Today’s post is written by Andy Evans, CEO at Xactium. Andy writes about his experience of attending a recent lecture by Professor Sir John Beddington, on the UK's National Risk Register, hosted by Nottingham Trent University.
Sir John is Government Chief Scientific Adviser (GCSA) and played a major role in providing scientific advice to Government during the 2009 swine flu outbreak and the 2010 volcanic ash incident. The GCSA has also been responsible for increasing the scientific capacity throughout the government by leading state departments to each appoint a Chief Scientific Adviser.
Managing Risk in Government
Sir John gave an overview of the purpose of the Risk Register, which is primarily to provide advice on how people and businesses can better prepare for civil emergencies.
The national risk register covers a range of UK and worldwide risks, including:
Flooding and climate change
Volcanic hazards, including the recent flight restrictions
Severe space radiation hazards
Industrial accidents, and
Further details of the national risk register can be found on the Cabinet Office’s website, including guidance on Civil Emergencies, Commercial implications and Community and Family considerations.
Emerging risks for financial markets
Sir John spoke about emerging risks resulting from new technologies, for instance, the use of computer trading in the financial markets, which has already been blamed for a number of "flash crashes" in the equities market. However, little in the way of risk mitigation was covered, offering few opportunities to learn about current strategies in place. (This may be linked to the national risk review currently being undertaken by the government).
Room for further improvement?
While the register is clearly a starting point, and a big improvement over an ad-hoc approach to national risk management, there did seem to be some clear gaps and opportunities that could be filled by better use of Risk Management technology.

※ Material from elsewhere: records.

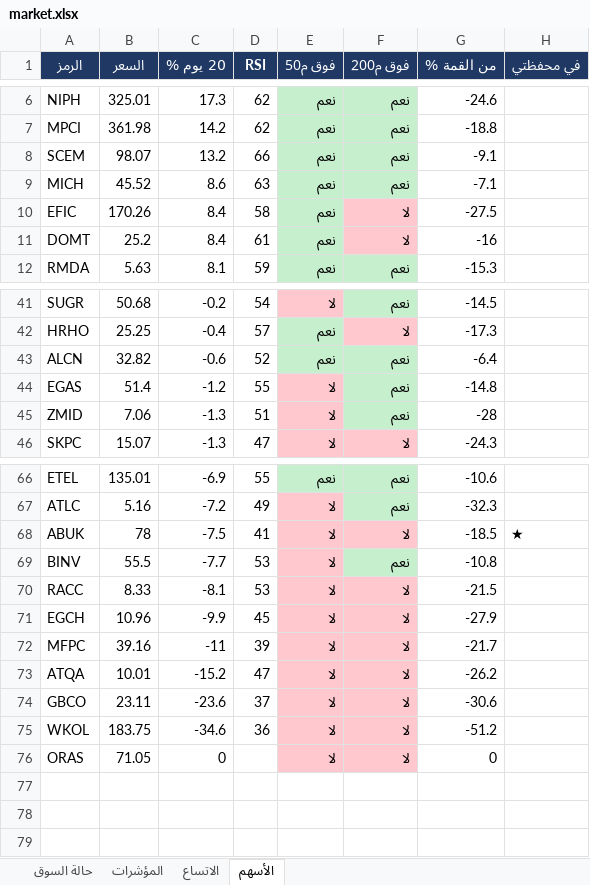
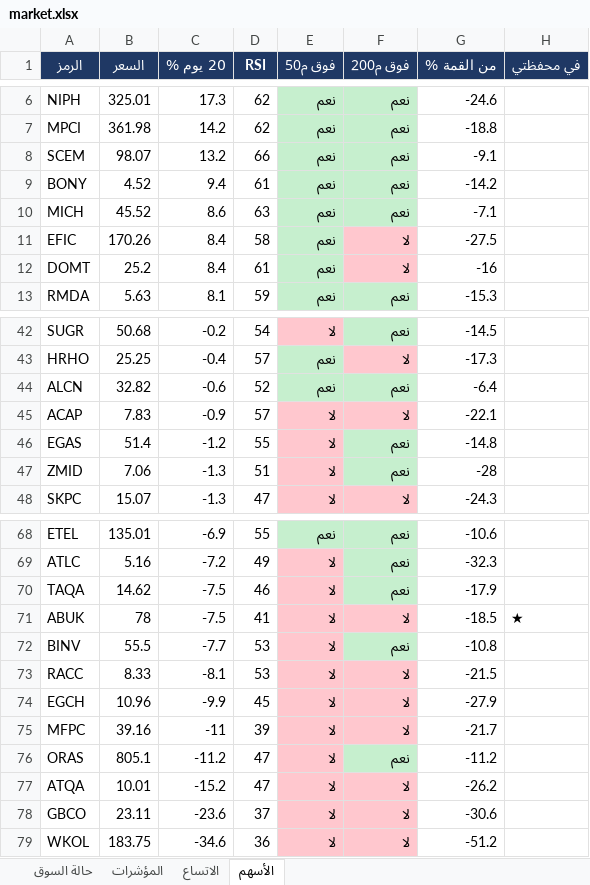
Before and after one commit to muhammadkamel900-bit/egx-data, an Excel workbook: data/market.xlsx, sheet الأسهم, drawn as a sheet; only a part is shown, gaps mark what is left out; values as stored, in another font and other column widths than the file's, no borders; removed rows and columns are numbered as before the commit, all else as after; the diff names each change by its address in the sheet, - before the commit and + after, or states it on an @@ line.

```diff
--- a/data/market.xlsx (sheet الأسهم)
+++ b/data/market.xlsx (sheet الأسهم)
+row 9: BONY | 4.52 | 9.4 | 61 | نعم | نعم | -14.2
+row 45: ACAP | 7.83 | -0.9 | 57 | لا | لا | -22.1
+row 70: TAQA | 14.62 | -7.5 | 46 | لا | نعم | -17.9
+row 76: ORAS | 805.1 | -11.2 | 47 | لا | نعم | -11.2
-row 76: ORAS | 71.05 | 0 |  | لا | لا | 0
```
Also changed, not shown: sheet المؤشرات, sheet الاتساع, sheet حالة السوق.
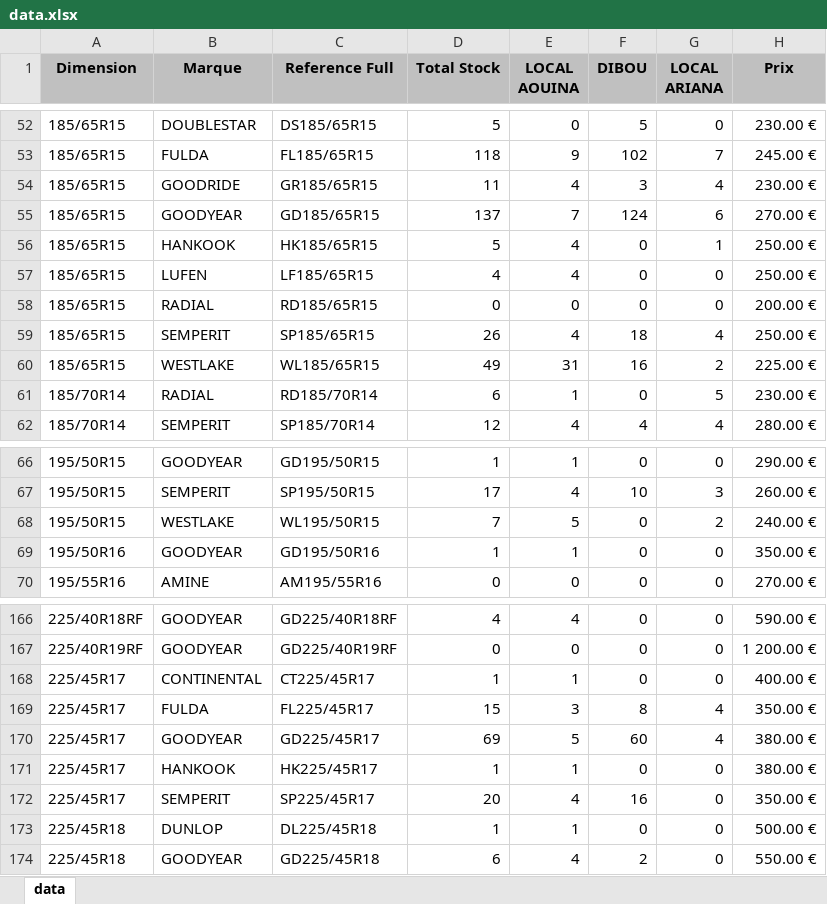
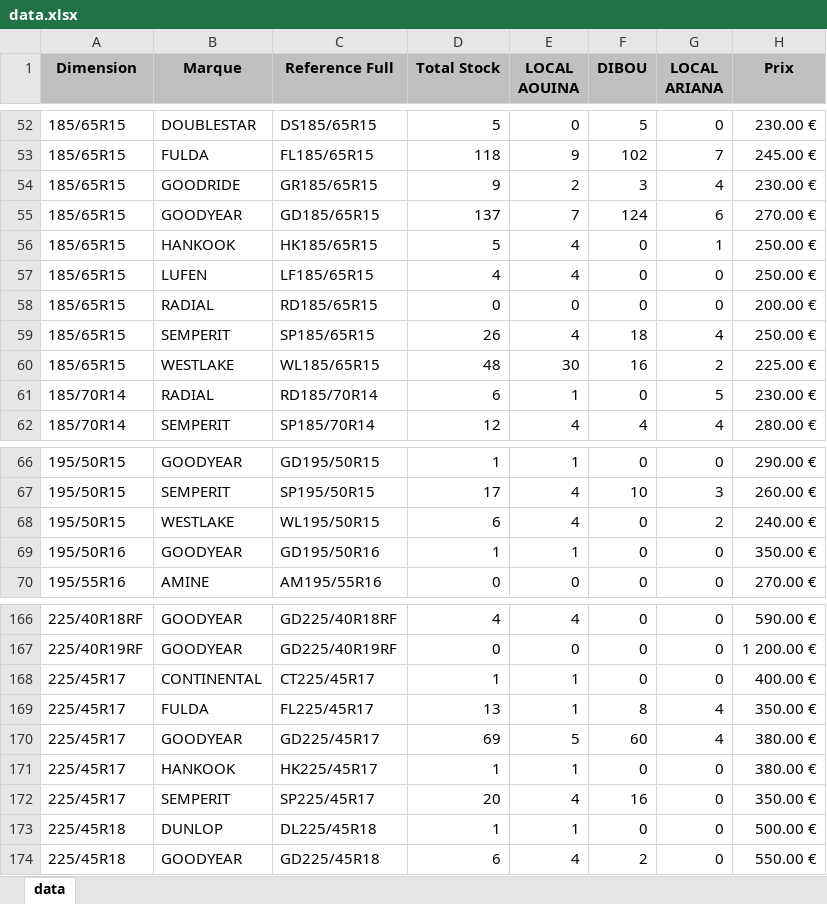
Before and after one commit to jesser-01/speed-pneu, an Excel workbook: public/data.xlsx, sheet data, drawn as a sheet; only a part is shown, gaps mark what is left out; values as stored, in another font and other column widths than the file's, no borders; the diff names each change by its address in the sheet, - before the commit and + after, or states it on an @@ line.

```diff
--- a/public/data.xlsx (sheet data)
+++ b/public/data.xlsx (sheet data)
-D54 (Total Stock): 11
+D54 (Total Stock): 9
-E54 (LOCAL AOUINA): 4
+E54 (LOCAL AOUINA): 2
-D60 (Total Stock): 49
+D60 (Total Stock): 48
-E60 (LOCAL AOUINA): 31
+E60 (LOCAL AOUINA): 30
-D68 (Total Stock): 7
+D68 (Total Stock): 6
-E68 (LOCAL AOUINA): 5
+E68 (LOCAL AOUINA): 4
-D169 (Total Stock): 15
+D169 (Total Stock): 13
-E169 (LOCAL AOUINA): 3
+E169 (LOCAL AOUINA): 1
```
Also changed, not shown: 1 other file.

In particular:
Whilst the register makes use of standard impact vs likelihood ratings, it comes across as quite unstructured, being more a series of informational points and examples
The risk register misses key information that one would normally expect in a commercial risk register, including a clearly defined list of actions being undertaken to address specific risks, and a list of controls that have been put in place to address those risks so far.
A clear list of controls would be a big advantage, as it would provide a baseline for assessing their effectiveness, for example testing and auditing existing policies and procedures in the context of risk.
Key Risk Indicators were almost entirely missing: these would seem to be a powerful way of recording key data points for the government to monitor and analyse as an indicator of emerging risk events.
Links to Risk Events: while there is a national Incident management system in place, it was unclear how incidents recorded in the national system were linked to specific risks in register, and through to their controls.
Perhaps this is something that the government has in place, however, there does appear to be a need for a more structured risk reporting and tracking system across the UK.
Certainly with the advent of the cloud, and the new G-Cloud infrastructure there is the opportunity to put in place a powerful risk infrastructure for the UK that could reach across all the agencies involved in protecting the country.
Such a risk system would enable the integration of key risk and mitigation information across the UK: from risk identification and assessment, through to mitigating controls and actions, to risk events and KRI's. As Sir John explained, risk cannot be avoided, but much can be done to prepare for it!
Learn more about the cloud and risk management in our white paper: 10 Compelling Reasons for cloud-based Risk Management.